Each year, malaria ravages the lives of 500 million people worldwide, causing more than a million deaths, most of them children, mostly in Africa. But not in the United States. We suffer only a handful of malaria deaths each year. That wasn't always the case, though.
In the early years of the last century, there were counties in the U.S. with higher rates of malaria mortality than Freetown, Sierra Leone in Africa. Then, in the late 1940s, a chemical agent called dichlorodiphenyltrichloroethane — or DDT for short — was used inside millions of American homes to eradicate malarial mosquitoes, the no-good critters that carry the disease.

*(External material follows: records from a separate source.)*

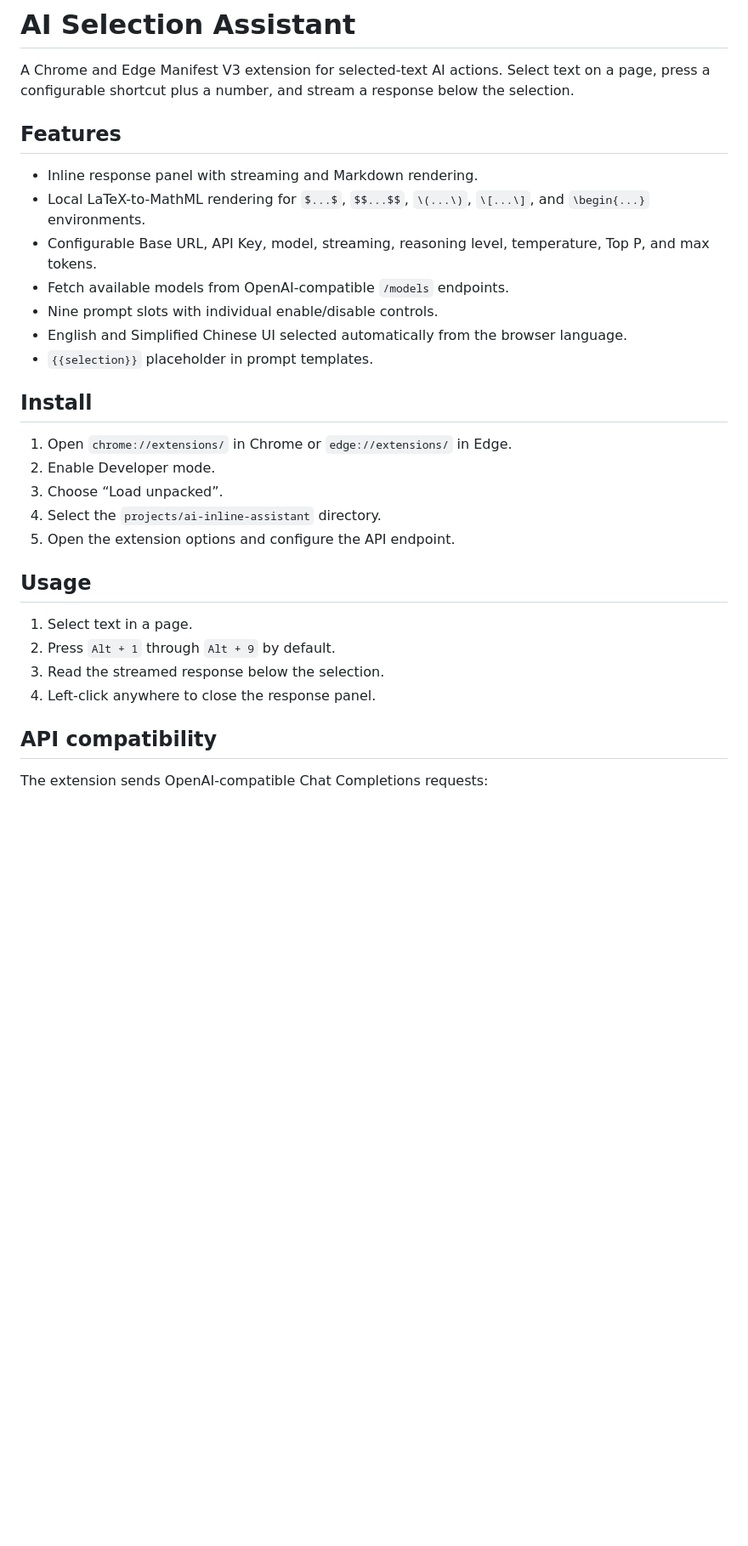
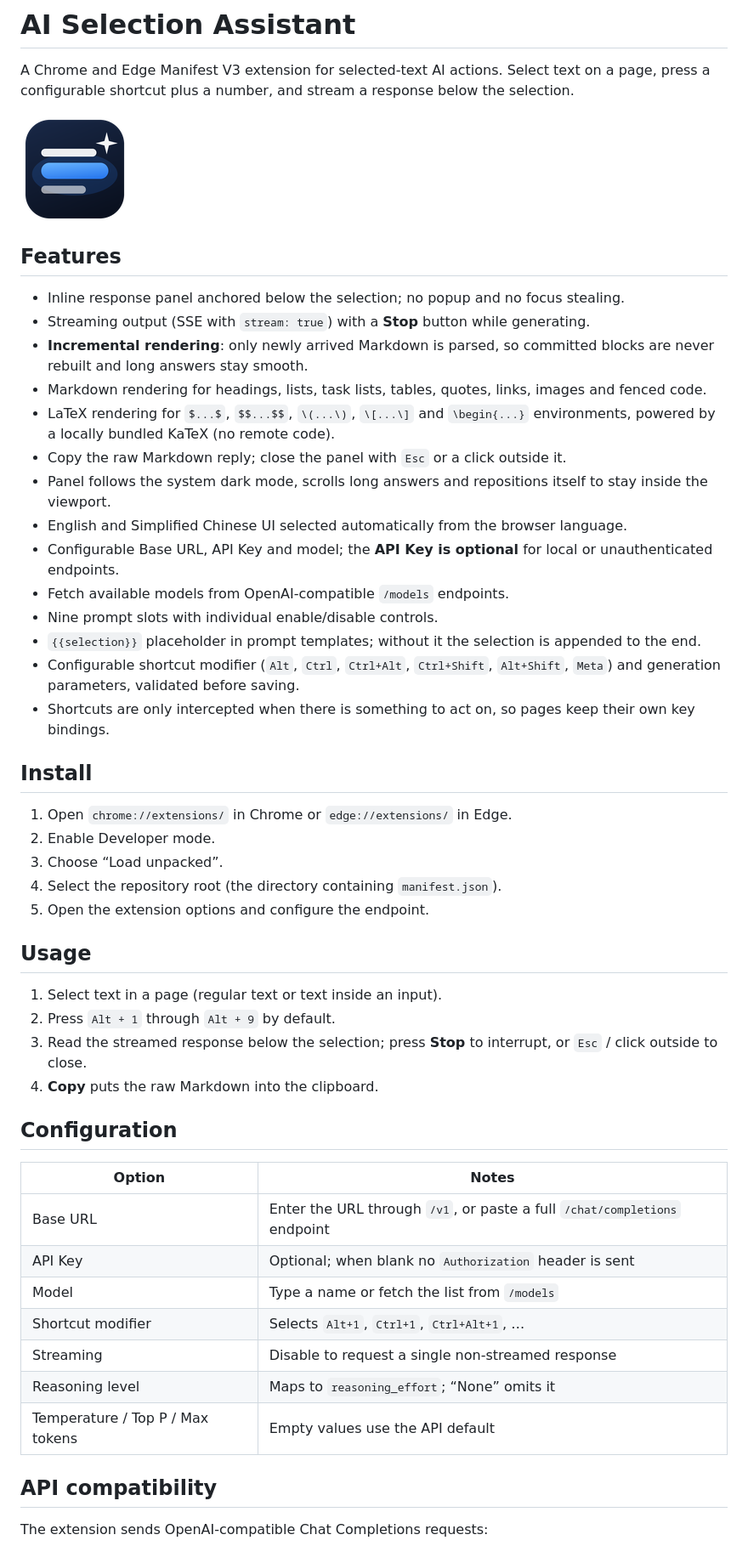
Before and after one commit to OMnCr/AI-Selection-Assistant, a Markdown page: README.en.md, the part around one of its changes. Shown at 85% size. Rendered like a GitHub page; pictures changed too: icons/icon128.png (added); blank space fills up the shorter version.

```diff
--- a/README.en.md
+++ b/README.en.md
@@ -2,30 +2,51 @@
 
 A Chrome and Edge Manifest V3 extension for selected-text AI actions. Select text on a page, press a configurable shortcut plus a number, and stream a response below the selection.
 
+![Extension icon](icons/icon128.png)
+
 ## Features
 
-- Inline response panel with streaming and Markdown rendering.
-- Local LaTeX-to-MathML rendering for `$...$`, `$$...$$`, `\(...\)`, `\[...\]`, and `\begin{...}` environments.
-- Configurable Base URL, API Key, model, streaming, reasoning level, temperature, Top P, and max tokens.
+- Inline response panel anchored below the selection; no popup and no focus stealing.
+- Streaming output (SSE with `stream: true`) with a **Stop** button while generating.
+- **Incremental rendering**: only newly arrived Markdown is parsed, so committed blocks are never rebuilt and long answers stay smooth.
+- Markdown rendering for headings, lists, task lists, tables, quotes, links, images and fenced code.
+- LaTeX rendering for `$...$`, `$$...$$`, `\(...\)`, `\[...\]` and `\begin{...}` environments, powered by a locally bundled KaTeX (no remote code).
+- Copy the raw Markdown reply; close the panel with `Esc` or a click outside it.
+- Panel follows the system dark mode, scrolls long answers and repositions itself to stay inside the viewport.
+- English and Simplified Chinese UI selected automatically from the browser language.
+- Configurable Base URL, API Key and model; the **API Key is optional** for local or unauthenticated endpoints.
 - Fetch available models from OpenAI-compatible `/models` endpoints.
 - Nine prompt slots with individual enable/disable controls.
-- English and Simplified Chinese UI selected automatically from the browser language.
-- `{{selection}}` placeholder in prompt templates.
+- `{{selection}}` placeholder in prompt templates; without it the selection is appended to the end.
+- Configurable shortcut modifier (`Alt`, `Ctrl`, `Ctrl+Alt`, `Ctrl+Shift`, `Alt+Shift`, `Meta`) and generation parameters, validated before saving.
+- Shortcuts are only intercepted when there is something to act on, so pages keep their own key bindings.
 
 ## Install
 
 1. Open `chrome://extensions/` in Chrome or `edge://extensions/` in Edge.
 2. Enable Developer mode.
 3. Choose “Load unpacked”.
-4. Select the `projects/ai-inline-assistant` directory.
-5. Open the extension options and configure the API endpoint.
+4. Select the repository root (the directory containing `manifest.json`).
+5. Open the extension options and configure the endpoint.
 
 ## Usage
 
-1. Select text in a page.
+1. Select text in a page (regular text or text inside an input).
 2. Press `Alt + 1` through `Alt + 9` by default.
-3. Read the streamed response below the selection.
-4. Left-click anywhere to close the response panel.
+3. Read the streamed response below the selection; press **Stop** to interrupt, or `Esc` / click outside to close.
+4. **Copy** puts the raw Markdown into the clipboard.
+
+## Configuration
+
+| Option | Notes |
+| --- | --- |
+| Base URL | Enter the URL through `/v1`, or paste a full `/chat/completions` endpoint |
+| API Key | Optional; when blank no `Authorization` header is sent |
+| Model | Type a name or fetch the list from `/models` |
+| Shortcut modifier | Selects `Alt+1`, `Ctrl+1`, `Ctrl+Alt+1`, … |
+| Streaming | Disable to request a single non-streamed response |
+| Reasoning level | Maps to `reasoning_effort`; “None” omits it |
+| Temperature / Top P / Max tokens | Empty values use the API default |
 
 ## API compatibility
 
```
Also changed, not shown: other parts of README.en.md (+30 -1 lines), CHANGELOG.md (added, +32 -0 lines), PRIVACY.md (added, +48 -0 lines), README.md (+78 -22 lines), docs/ARCHITECTURE.md (added, +68 -0 lines), icons/icon-master.png (added), icons/icon16.png (added), icons/icon32.png (added), icons/icon48.png (added), 7 other files.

Malaria is no longer a significant problem in our country.
Now, each year, the U.S. government spends $200 million to help prevent malaria in the rest of the world, primarily in Africa and Asia. That's mighty nice of us. But none of the money goes for the inside residential spraying of DDT that allowed Americans to get a handle on the spread of the disease.

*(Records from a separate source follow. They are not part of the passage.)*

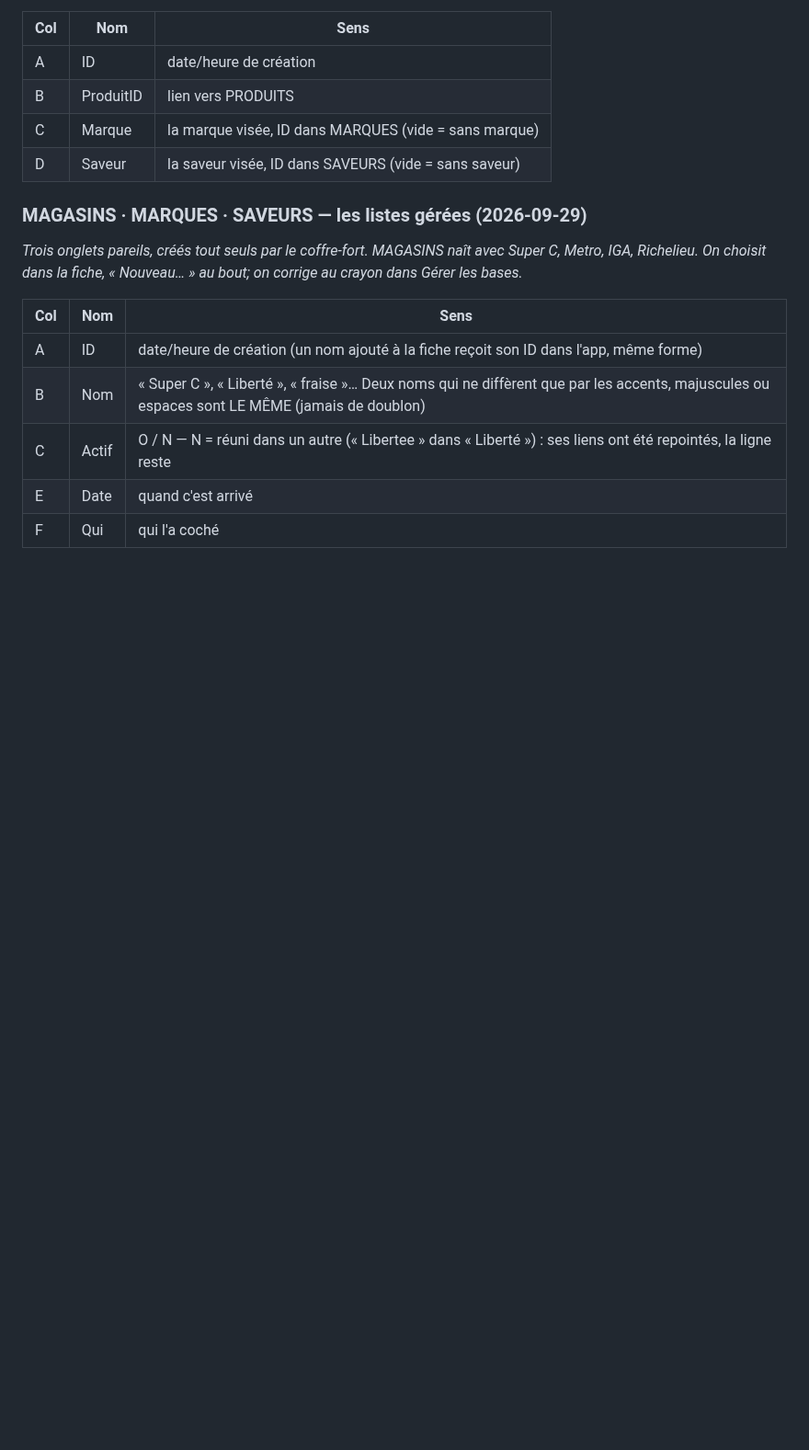
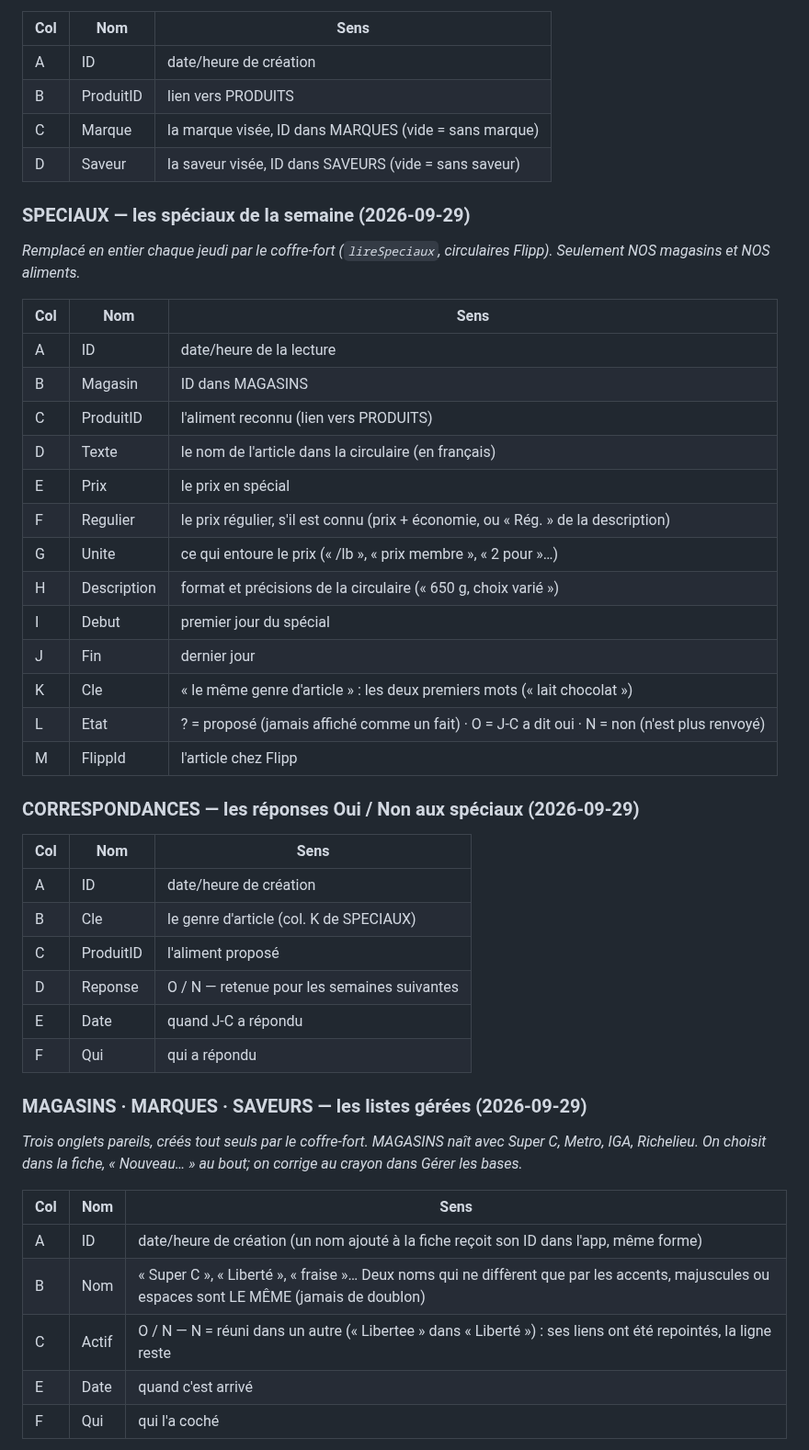
Before and after one commit to ngjcpvino/Reservedesgourmands, a Markdown page: docs/RdG-structure-donnees.md, the part around the change. Shown at 92% size. Drawn GitHub-style; blank space fills up the shorter version.

Commit message:
Docs : les speciaux cote coffre-fort (lecture Flipp du jeudi, Oui/Non retenu)
Co-Authored-By: Claude Opus 5.5 <noreply@anthropic.com>

```diff
--- a/docs/RdG-structure-donnees.md
+++ b/docs/RdG-structure-donnees.md
@@ -152,6 +152,36 @@ aliment + marque + saveur, tous formats. S'enlève dans Gérer les bases → Ali
 | C | Marque | la marque visée, ID dans MARQUES (vide = sans marque) |
 | D | Saveur | la saveur visée, ID dans SAVEURS (vide = sans saveur) |
 
+### SPECIAUX — les spéciaux de la semaine (2026-09-29)
+*Remplacé en entier chaque jeudi par le coffre-fort (`lireSpeciaux`, circulaires Flipp). Seulement NOS magasins et NOS aliments.*
+
+| Col | Nom | Sens |
+|-----|-----|------|
+| A | ID | date/heure de la lecture |
+| B | Magasin | ID dans MAGASINS |
+| C | ProduitID | l'aliment reconnu (lien vers PRODUITS) |
+| D | Texte | le nom de l'article dans la circulaire (en français) |
+| E | Prix | le prix en spécial |
+| F | Regulier | le prix régulier, s'il est connu (prix + économie, ou « Rég. » de la description) |
+| G | Unite | ce qui entoure le prix (« /lb », « prix membre », « 2 pour »…) |
+| H | Description | format et précisions de la circulaire (« 650 g, choix varié ») |
+| I | Debut | premier jour du spécial |
+| J | Fin | dernier jour |
+| K | Cle | « le même genre d'article » : les deux premiers mots (« lait chocolat ») |
+| L | Etat | ? = proposé (jamais affiché comme un fait) · O = J-C a dit oui · N = non (n'est plus renvoyé) |
+| M | FlippId | l'article chez Flipp |
+
+### CORRESPONDANCES — les réponses Oui / Non aux spéciaux (2026-09-29)
+
+| Col | Nom | Sens |
+|-----|-----|------|
+| A | ID | date/heure de création |
+| B | Cle | le genre d'article (col. K de SPECIAUX) |
+| C | ProduitID | l'aliment proposé |
+| D | Reponse | O / N — retenue pour les semaines suivantes |
+| E | Date | quand J-C a répondu |
+| F | Qui | qui a répondu |
+
 ### MAGASINS · MARQUES · SAVEURS — les listes gérées (2026-09-29)
 *Trois onglets pareils, créés tout seuls par le coffre-fort. MAGASINS naît avec Super C, Metro, IGA, Richelieu.
 On choisit dans la fiche, « Nouveau… » au bout; on corrige au crayon dans Gérer les bases.*
```
Also changed, not shown: CLAUDE.md (+1 -0 lines), docs/RdG-05-speciaux-2026-09-28.md (+21 -0 lines).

This summer President Bush announced a new five-year $1.2 billion effort to prevent malaria abroad. But, again, no money for DDT.

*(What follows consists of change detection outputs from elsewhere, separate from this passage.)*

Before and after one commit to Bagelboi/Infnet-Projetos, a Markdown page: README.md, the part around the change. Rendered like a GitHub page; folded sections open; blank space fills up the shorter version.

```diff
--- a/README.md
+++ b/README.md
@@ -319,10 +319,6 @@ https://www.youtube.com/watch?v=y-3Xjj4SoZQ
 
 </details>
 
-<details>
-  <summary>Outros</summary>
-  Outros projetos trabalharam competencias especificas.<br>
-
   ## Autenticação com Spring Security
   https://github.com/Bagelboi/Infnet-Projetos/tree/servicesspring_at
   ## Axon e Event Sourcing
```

DDT was banned in the United States by the Environmental Protection Agency (EPA) back in 1972. Rachel Carson's 1962 book, Silent Spring, argued that agricultural use of DDT was harming birds and other wildlife. The book touched off the environmental movement and served as the key catalyst in banning DDT, giving junk science one of its first big victories. (By the way, you can get a copy of Carson's book with a spiffy introduction from former Vice-President Al Gore.)
The problem is that Carson's scary conclusions are not backed up scientifically.
The scare-mongering on DDT led to extensive hearings on the chemical agent in 1971 and 1972. After the hearings, EPA Administrative Law Judge Edmund Sweeney concluded, "DDT is not a carcinogenic hazard to man . . . DDT is not a mutagenic or teratogenic hazard to man. . . . The use of DDT under the regulations involved here do not have a deleterious effect on freshwater fish, estuarine organisms, wild birds or other wildlife."